-- WORKING DATA follows --
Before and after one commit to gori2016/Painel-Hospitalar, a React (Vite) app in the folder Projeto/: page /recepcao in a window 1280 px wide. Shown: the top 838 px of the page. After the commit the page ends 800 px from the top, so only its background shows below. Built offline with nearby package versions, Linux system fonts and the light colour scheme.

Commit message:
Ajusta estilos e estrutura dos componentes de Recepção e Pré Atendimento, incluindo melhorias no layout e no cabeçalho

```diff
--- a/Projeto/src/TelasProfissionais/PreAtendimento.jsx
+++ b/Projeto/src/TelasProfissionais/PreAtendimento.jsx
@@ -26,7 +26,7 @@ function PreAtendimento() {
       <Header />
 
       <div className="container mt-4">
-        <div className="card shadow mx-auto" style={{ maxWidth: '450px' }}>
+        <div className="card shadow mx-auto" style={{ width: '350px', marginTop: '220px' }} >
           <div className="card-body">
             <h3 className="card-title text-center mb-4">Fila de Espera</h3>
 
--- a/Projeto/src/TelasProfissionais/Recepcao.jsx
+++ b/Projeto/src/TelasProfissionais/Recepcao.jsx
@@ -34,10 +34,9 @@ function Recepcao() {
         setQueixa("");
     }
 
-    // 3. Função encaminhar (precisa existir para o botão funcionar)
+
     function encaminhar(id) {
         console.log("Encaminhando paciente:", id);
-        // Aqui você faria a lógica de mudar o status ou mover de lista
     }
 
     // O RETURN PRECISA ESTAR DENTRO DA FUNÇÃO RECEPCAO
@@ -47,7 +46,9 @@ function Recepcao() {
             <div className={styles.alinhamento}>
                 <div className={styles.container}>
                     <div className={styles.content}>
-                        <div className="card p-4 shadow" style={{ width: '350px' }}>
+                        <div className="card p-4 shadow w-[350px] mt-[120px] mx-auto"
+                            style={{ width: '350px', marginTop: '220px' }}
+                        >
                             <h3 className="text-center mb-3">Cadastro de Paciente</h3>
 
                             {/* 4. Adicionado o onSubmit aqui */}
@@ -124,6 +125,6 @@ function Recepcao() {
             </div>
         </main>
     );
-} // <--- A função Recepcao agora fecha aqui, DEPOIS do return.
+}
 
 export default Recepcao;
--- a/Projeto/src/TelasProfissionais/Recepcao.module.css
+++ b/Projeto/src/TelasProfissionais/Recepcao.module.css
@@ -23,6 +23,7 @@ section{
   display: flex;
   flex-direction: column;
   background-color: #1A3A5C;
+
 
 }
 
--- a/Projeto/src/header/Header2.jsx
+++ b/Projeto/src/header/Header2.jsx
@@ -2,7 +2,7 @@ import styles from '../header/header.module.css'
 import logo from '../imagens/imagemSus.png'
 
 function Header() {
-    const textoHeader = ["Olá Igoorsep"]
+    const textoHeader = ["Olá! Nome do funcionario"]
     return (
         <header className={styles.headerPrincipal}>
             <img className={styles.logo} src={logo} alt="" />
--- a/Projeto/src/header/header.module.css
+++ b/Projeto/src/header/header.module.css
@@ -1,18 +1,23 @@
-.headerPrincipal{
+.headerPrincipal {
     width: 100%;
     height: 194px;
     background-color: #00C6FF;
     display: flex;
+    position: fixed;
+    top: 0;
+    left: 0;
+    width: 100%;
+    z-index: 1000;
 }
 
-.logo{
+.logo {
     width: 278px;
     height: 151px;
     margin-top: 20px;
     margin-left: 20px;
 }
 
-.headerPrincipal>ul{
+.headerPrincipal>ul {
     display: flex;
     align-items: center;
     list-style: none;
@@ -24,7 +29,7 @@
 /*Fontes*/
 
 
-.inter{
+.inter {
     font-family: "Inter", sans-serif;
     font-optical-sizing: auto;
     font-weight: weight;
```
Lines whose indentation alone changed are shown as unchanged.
-- WORKING DATA concluded --
__EXERCISE OBJECTIVE__
From the data, collect all lines where the string "import" appears.

__OUTPUT BELOW__
@@ -2,7 +2,7 @@ import styles from '../header/header.module.css'
 import logo from '../imagens/imagemSus.png'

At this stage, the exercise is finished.